** Provided entries **
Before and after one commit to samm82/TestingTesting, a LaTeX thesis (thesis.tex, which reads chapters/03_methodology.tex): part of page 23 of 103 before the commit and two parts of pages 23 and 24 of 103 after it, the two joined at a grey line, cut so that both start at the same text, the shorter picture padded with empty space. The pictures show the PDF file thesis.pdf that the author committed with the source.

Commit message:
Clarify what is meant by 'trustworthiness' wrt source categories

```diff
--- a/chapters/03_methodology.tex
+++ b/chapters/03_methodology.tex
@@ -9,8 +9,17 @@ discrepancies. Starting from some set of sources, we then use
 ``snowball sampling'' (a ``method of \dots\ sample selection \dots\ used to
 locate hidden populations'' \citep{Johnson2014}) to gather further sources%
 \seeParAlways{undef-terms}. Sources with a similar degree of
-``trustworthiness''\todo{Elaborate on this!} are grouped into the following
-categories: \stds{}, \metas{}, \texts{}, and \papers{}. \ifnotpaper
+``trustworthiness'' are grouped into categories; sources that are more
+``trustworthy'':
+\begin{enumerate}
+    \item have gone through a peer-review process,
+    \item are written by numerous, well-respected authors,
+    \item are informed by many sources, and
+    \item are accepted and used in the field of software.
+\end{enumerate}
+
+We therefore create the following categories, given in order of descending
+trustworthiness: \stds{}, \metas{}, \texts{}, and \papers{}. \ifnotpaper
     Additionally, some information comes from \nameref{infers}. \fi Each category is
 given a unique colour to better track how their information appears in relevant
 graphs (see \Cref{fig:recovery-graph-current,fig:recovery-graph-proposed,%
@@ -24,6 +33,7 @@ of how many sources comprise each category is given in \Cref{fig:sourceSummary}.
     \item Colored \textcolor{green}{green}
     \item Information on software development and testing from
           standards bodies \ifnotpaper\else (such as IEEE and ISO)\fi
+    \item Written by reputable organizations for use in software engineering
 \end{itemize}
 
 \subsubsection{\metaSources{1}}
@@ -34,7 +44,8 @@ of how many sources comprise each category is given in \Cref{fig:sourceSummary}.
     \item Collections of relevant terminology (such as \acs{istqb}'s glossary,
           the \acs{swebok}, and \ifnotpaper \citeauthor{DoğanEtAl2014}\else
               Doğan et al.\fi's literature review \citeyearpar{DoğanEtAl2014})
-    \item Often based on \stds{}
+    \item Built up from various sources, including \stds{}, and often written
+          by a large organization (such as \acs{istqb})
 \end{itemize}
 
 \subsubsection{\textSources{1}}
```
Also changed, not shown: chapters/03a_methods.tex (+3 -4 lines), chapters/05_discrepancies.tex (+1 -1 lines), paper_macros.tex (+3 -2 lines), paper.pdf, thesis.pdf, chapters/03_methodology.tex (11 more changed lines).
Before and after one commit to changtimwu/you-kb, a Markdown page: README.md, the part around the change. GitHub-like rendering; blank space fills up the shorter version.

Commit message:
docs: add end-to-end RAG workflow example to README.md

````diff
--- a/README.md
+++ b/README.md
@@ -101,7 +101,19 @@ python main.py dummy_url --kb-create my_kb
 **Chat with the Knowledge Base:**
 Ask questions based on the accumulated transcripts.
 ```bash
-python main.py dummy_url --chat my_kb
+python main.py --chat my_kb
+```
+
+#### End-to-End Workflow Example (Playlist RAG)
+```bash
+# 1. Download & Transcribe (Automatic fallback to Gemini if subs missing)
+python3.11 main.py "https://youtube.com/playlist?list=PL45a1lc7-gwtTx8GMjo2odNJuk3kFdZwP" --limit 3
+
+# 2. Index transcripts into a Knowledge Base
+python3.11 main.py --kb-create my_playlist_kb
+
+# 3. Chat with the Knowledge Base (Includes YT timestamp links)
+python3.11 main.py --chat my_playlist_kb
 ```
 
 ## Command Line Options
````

** What is needed **
Exactly as written, reproduce the whole listing.

** Result of this exercise **
Before and after one commit to samm82/TestingTesting, a LaTeX thesis (thesis.tex, which reads chapters/03_methodology.tex): part of page 23 of 103 before the commit and two parts of pages 23 and 24 of 103 after it, the two joined at a grey line, cut so that both start at the same text, the shorter picture padded with empty space. The pictures show the PDF file thesis.pdf that the author committed with the source.

Commit message:
Clarify what is meant by 'trustworthiness' wrt source categories

```diff
--- a/chapters/03_methodology.tex
+++ b/chapters/03_methodology.tex
@@ -9,8 +9,17 @@ discrepancies. Starting from some set of sources, we then use
 ``snowball sampling'' (a ``method of \dots\ sample selection \dots\ used to
 locate hidden populations'' \citep{Johnson2014}) to gather further sources%
 \seeParAlways{undef-terms}. Sources with a similar degree of
-``trustworthiness''\todo{Elaborate on this!} are grouped into the following
-categories: \stds{}, \metas{}, \texts{}, and \papers{}. \ifnotpaper
+``trustworthiness'' are grouped into categories; sources that are more
+``trustworthy'':
+\begin{enumerate}
+    \item have gone through a peer-review process,
+    \item are written by numerous, well-respected authors,
+    \item are informed by many sources, and
+    \item are accepted and used in the field of software.
+\end{enumerate}
+
+We therefore create the following categories, given in order of descending
+trustworthiness: \stds{}, \metas{}, \texts{}, and \papers{}. \ifnotpaper
     Additionally, some information comes from \nameref{infers}. \fi Each category is
 given a unique colour to better track how their information appears in relevant
 graphs (see \Cref{fig:recovery-graph-current,fig:recovery-graph-proposed,%
@@ -24,6 +33,7 @@ of how many sources comprise each category is given in \Cref{fig:sourceSummary}.
     \item Colored \textcolor{green}{green}
     \item Information on software development and testing from
           standards bodies \ifnotpaper\else (such as IEEE and ISO)\fi
+    \item Written by reputable organizations for use in software engineering
 \end{itemize}
 
 \subsubsection{\metaSources{1}}
@@ -34,7 +44,8 @@ of how many sources comprise each category is given in \Cref{fig:sourceSummary}.
     \item Collections of relevant terminology (such as \acs{istqb}'s glossary,
           the \acs{swebok}, and \ifnotpaper \citeauthor{DoğanEtAl2014}\else
               Doğan et al.\fi's literature review \citeyearpar{DoğanEtAl2014})
-    \item Often based on \stds{}
+    \item Built up from various sources, including \stds{}, and often written
+          by a large organization (such as \acs{istqb})
 \end{itemize}
 
 \subsubsection{\textSources{1}}
```
Also changed, not shown: chapters/03a_methods.tex (+3 -4 lines), chapters/05_discrepancies.tex (+1 -1 lines), paper_macros.tex (+3 -2 lines), paper.pdf, thesis.pdf, chapters/03_methodology.tex (11 more changed lines).
Before and after one commit to changtimwu/you-kb, a Markdown page: README.md, the part around the change. GitHub-like rendering; blank space fills up the shorter version.

Commit message:
docs: add end-to-end RAG workflow example to README.md

````diff
--- a/README.md
+++ b/README.md
@@ -101,7 +101,19 @@ python main.py dummy_url --kb-create my_kb
 **Chat with the Knowledge Base:**
 Ask questions based on the accumulated transcripts.
 ```bash
-python main.py dummy_url --chat my_kb
+python main.py --chat my_kb
+```
+
+#### End-to-End Workflow Example (Playlist RAG)
+```bash
+# 1. Download & Transcribe (Automatic fallback to Gemini if subs missing)
+python3.11 main.py "https://youtube.com/playlist?list=PL45a1lc7-gwtTx8GMjo2odNJuk3kFdZwP" --limit 3
+
+# 2. Index transcripts into a Knowledge Base
+python3.11 main.py --kb-create my_playlist_kb
+
+# 3. Chat with the Knowledge Base (Includes YT timestamp links)
+python3.11 main.py --chat my_playlist_kb
 ```
 
 ## Command Line Options
````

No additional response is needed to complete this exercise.